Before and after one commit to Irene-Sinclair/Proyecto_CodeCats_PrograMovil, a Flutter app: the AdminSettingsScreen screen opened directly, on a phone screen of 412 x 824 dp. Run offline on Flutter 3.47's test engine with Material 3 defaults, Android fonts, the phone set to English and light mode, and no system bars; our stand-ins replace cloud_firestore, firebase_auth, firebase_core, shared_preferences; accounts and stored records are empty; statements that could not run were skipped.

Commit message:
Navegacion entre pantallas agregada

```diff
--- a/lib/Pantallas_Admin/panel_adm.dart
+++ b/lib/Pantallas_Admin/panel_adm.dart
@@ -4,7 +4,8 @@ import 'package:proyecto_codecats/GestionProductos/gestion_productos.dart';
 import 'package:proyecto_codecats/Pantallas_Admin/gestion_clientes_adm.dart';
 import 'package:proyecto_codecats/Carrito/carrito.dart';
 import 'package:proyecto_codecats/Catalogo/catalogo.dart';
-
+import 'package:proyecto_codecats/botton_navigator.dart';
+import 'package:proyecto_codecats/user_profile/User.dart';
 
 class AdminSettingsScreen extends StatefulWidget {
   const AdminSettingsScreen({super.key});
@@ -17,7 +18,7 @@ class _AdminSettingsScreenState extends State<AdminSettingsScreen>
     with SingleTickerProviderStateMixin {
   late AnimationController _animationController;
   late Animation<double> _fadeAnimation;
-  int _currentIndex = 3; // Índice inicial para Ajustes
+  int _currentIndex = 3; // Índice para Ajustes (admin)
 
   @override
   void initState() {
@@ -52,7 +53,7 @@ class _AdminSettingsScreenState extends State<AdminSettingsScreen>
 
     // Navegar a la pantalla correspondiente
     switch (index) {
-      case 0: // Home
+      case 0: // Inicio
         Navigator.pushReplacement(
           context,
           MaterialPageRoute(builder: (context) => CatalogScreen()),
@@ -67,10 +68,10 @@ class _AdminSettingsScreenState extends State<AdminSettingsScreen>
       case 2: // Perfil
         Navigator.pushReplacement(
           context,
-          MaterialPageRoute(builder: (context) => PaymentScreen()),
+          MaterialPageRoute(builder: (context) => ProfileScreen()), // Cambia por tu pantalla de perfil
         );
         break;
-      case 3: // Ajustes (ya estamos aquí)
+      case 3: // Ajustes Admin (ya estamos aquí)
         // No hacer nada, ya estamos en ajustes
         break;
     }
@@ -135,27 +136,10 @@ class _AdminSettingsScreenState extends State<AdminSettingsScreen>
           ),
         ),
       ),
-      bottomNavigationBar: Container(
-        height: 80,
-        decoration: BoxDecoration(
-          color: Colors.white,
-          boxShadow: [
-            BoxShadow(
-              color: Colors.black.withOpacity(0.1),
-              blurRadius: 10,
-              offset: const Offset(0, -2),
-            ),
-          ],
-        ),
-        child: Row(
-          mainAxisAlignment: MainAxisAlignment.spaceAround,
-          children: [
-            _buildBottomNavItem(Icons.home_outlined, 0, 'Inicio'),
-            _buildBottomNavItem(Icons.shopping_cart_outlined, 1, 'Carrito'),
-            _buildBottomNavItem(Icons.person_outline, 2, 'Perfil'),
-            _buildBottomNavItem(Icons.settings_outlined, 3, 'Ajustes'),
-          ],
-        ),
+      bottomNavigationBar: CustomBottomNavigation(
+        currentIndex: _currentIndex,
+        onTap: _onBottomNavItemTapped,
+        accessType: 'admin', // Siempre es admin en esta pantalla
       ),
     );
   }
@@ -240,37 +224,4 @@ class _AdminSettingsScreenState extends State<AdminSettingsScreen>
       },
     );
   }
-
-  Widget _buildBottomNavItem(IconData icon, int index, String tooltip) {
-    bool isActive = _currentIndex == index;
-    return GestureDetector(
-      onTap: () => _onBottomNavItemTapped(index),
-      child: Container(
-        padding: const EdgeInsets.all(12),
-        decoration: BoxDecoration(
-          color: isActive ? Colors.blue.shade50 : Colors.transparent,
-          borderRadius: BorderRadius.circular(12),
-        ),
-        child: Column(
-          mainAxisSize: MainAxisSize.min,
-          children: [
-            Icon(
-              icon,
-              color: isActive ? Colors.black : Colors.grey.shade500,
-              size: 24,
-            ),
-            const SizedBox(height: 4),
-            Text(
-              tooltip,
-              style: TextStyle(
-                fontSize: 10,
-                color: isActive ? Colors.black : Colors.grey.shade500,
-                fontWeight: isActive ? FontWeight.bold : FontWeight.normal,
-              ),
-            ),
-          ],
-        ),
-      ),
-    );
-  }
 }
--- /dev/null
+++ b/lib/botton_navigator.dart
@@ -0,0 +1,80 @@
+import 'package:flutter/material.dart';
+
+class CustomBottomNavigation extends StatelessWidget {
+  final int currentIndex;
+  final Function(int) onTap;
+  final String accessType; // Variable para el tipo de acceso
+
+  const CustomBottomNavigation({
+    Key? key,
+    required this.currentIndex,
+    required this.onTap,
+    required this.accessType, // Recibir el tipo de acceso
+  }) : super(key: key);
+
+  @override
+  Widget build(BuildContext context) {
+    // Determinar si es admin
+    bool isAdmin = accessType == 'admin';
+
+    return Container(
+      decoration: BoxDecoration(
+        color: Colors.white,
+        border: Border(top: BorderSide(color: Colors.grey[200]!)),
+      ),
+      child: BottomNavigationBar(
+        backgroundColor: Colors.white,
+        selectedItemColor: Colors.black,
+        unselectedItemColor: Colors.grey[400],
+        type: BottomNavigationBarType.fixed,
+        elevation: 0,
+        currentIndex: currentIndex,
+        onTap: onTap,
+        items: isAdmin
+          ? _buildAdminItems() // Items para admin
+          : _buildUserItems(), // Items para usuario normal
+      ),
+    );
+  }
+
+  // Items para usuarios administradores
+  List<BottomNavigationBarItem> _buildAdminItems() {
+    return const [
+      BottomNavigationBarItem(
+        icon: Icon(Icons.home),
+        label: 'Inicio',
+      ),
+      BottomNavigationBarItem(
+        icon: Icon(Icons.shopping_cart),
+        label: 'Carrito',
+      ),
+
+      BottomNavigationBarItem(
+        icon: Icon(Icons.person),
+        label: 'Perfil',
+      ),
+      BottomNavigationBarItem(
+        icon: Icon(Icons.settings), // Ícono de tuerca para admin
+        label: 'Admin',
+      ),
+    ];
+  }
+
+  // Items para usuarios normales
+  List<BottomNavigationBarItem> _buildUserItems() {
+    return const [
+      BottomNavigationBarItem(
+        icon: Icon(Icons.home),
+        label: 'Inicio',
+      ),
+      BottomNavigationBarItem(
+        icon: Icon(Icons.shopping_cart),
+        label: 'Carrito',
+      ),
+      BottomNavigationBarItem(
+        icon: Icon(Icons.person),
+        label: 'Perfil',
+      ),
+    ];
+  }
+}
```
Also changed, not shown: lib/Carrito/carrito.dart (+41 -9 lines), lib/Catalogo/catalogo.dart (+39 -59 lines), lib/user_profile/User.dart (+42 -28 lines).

:: Directions ::
Please output the complete set of records above without any alteration.

:: Output of the task ::
Before and after one commit to Irene-Sinclair/Proyecto_CodeCats_PrograMovil, a Flutter app: the AdminSettingsScreen screen opened directly, on a phone screen of 412 x 824 dp. Run offline on Flutter 3.47's test engine with Material 3 defaults, Android fonts, the phone set to English and light mode, and no system bars; our stand-ins replace cloud_firestore, firebase_auth, firebase_core, shared_preferences; accounts and stored records are empty; statements that could not run were skipped.

Commit message:
Navegacion entre pantallas agregada

```diff
--- a/lib/Pantallas_Admin/panel_adm.dart
+++ b/lib/Pantallas_Admin/panel_adm.dart
@@ -4,7 +4,8 @@ import 'package:proyecto_codecats/GestionProductos/gestion_productos.dart';
 import 'package:proyecto_codecats/Pantallas_Admin/gestion_clientes_adm.dart';
 import 'package:proyecto_codecats/Carrito/carrito.dart';
 import 'package:proyecto_codecats/Catalogo/catalogo.dart';
-
+import 'package:proyecto_codecats/botton_navigator.dart';
+import 'package:proyecto_codecats/user_profile/User.dart';
 
 class AdminSettingsScreen extends StatefulWidget {
   const AdminSettingsScreen({super.key});
@@ -17,7 +18,7 @@ class _AdminSettingsScreenState extends State<AdminSettingsScreen>
     with SingleTickerProviderStateMixin {
   late AnimationController _animationController;
   late Animation<double> _fadeAnimation;
-  int _currentIndex = 3; // Índice inicial para Ajustes
+  int _currentIndex = 3; // Índice para Ajustes (admin)
 
   @override
   void initState() {
@@ -52,7 +53,7 @@ class _AdminSettingsScreenState extends State<AdminSettingsScreen>
 
     // Navegar a la pantalla correspondiente
     switch (index) {
-      case 0: // Home
+      case 0: // Inicio
         Navigator.pushReplacement(
           context,
           MaterialPageRoute(builder: (context) => CatalogScreen()),
@@ -67,10 +68,10 @@ class _AdminSettingsScreenState extends State<AdminSettingsScreen>
       case 2: // Perfil
         Navigator.pushReplacement(
           context,
-          MaterialPageRoute(builder: (context) => PaymentScreen()),
+          MaterialPageRoute(builder: (context) => ProfileScreen()), // Cambia por tu pantalla de perfil
         );
         break;
-      case 3: // Ajustes (ya estamos aquí)
+      case 3: // Ajustes Admin (ya estamos aquí)
         // No hacer nada, ya estamos en ajustes
         break;
     }
@@ -135,27 +136,10 @@ class _AdminSettingsScreenState extends State<AdminSettingsScreen>
           ),
         ),
       ),
-      bottomNavigationBar: Container(
-        height: 80,
-        decoration: BoxDecoration(
-          color: Colors.white,
-          boxShadow: [
-            BoxShadow(
-              color: Colors.black.withOpacity(0.1),
-              blurRadius: 10,
-              offset: const Offset(0, -2),
-            ),
-          ],
-        ),
-        child: Row(
-          mainAxisAlignment: MainAxisAlignment.spaceAround,
-          children: [
-            _buildBottomNavItem(Icons.home_outlined, 0, 'Inicio'),
-            _buildBottomNavItem(Icons.shopping_cart_outlined, 1, 'Carrito'),
-            _buildBottomNavItem(Icons.person_outline, 2, 'Perfil'),
-            _buildBottomNavItem(Icons.settings_outlined, 3, 'Ajustes'),
-          ],
-        ),
+      bottomNavigationBar: CustomBottomNavigation(
+        currentIndex: _currentIndex,
+        onTap: _onBottomNavItemTapped,
+        accessType: 'admin', // Siempre es admin en esta pantalla
       ),
     );
   }
@@ -240,37 +224,4 @@ class _AdminSettingsScreenState extends State<AdminSettingsScreen>
       },
     );
   }
-
-  Widget _buildBottomNavItem(IconData icon, int index, String tooltip) {
-    bool isActive = _currentIndex == index;
-    return GestureDetector(
-      onTap: () => _onBottomNavItemTapped(index),
-      child: Container(
-        padding: const EdgeInsets.all(12),
-        decoration: BoxDecoration(
-          color: isActive ? Colors.blue.shade50 : Colors.transparent,
-          borderRadius: BorderRadius.circular(12),
-        ),
-        child: Column(
-          mainAxisSize: MainAxisSize.min,
-          children: [
-            Icon(
-              icon,
-              color: isActive ? Colors.black : Colors.grey.shade500,
-              size: 24,
-            ),
-            const SizedBox(height: 4),
-            Text(
-              tooltip,
-              style: TextStyle(
-                fontSize: 10,
-                color: isActive ? Colors.black : Colors.grey.shade500,
-                fontWeight: isActive ? FontWeight.bold : FontWeight.normal,
-              ),
-            ),
-          ],
-        ),
-      ),
-    );
-  }
 }
--- /dev/null
+++ b/lib/botton_navigator.dart
@@ -0,0 +1,80 @@
+import 'package:flutter/material.dart';
+
+class CustomBottomNavigation extends StatelessWidget {
+  final int currentIndex;
+  final Function(int) onTap;
+  final String accessType; // Variable para el tipo de acceso
+
+  const CustomBottomNavigation({
+    Key? key,
+    required this.currentIndex,
+    required this.onTap,
+    required this.accessType, // Recibir el tipo de acceso
+  }) : super(key: key);
+
+  @override
+  Widget build(BuildContext context) {
+    // Determinar si es admin
+    bool isAdmin = accessType == 'admin';
+
+    return Container(
+      decoration: BoxDecoration(
+        color: Colors.white,
+        border: Border(top: BorderSide(color: Colors.grey[200]!)),
+      ),
+      child: BottomNavigationBar(
+        backgroundColor: Colors.white,
+        selectedItemColor: Colors.black,
+        unselectedItemColor: Colors.grey[400],
+        type: BottomNavigationBarType.fixed,
+        elevation: 0,
+        currentIndex: currentIndex,
+        onTap: onTap,
+        items: isAdmin
+          ? _buildAdminItems() // Items para admin
+          : _buildUserItems(), // Items para usuario normal
+      ),
+    );
+  }
+
+  // Items para usuarios administradores
+  List<BottomNavigationBarItem> _buildAdminItems() {
+    return const [
+      BottomNavigationBarItem(
+        icon: Icon(Icons.home),
+        label: 'Inicio',
+      ),
+      BottomNavigationBarItem(
+        icon: Icon(Icons.shopping_cart),
+        label: 'Carrito',
+      ),
+
+      BottomNavigationBarItem(
+        icon: Icon(Icons.person),
+        label: 'Perfil',
+      ),
+      BottomNavigationBarItem(
+        icon: Icon(Icons.settings), // Ícono de tuerca para admin
+        label: 'Admin',
+      ),
+    ];
+  }
+
+  // Items para usuarios normales
+  List<BottomNavigationBarItem> _buildUserItems() {
+    return const [
+      BottomNavigationBarItem(
+        icon: Icon(Icons.home),
+        label: 'Inicio',
+      ),
+      BottomNavigationBarItem(
+        icon: Icon(Icons.shopping_cart),
+        label: 'Carrito',
+      ),
+      BottomNavigationBarItem(
+        icon: Icon(Icons.person),
+        label: 'Perfil',
+      ),
+    ];
+  }
+}
```
Also changed, not shown: lib/Carrito/carrito.dart (+41 -9 lines), lib/Catalogo/catalogo.dart (+39 -59 lines), lib/user_profile/User.dart (+42 -28 lines).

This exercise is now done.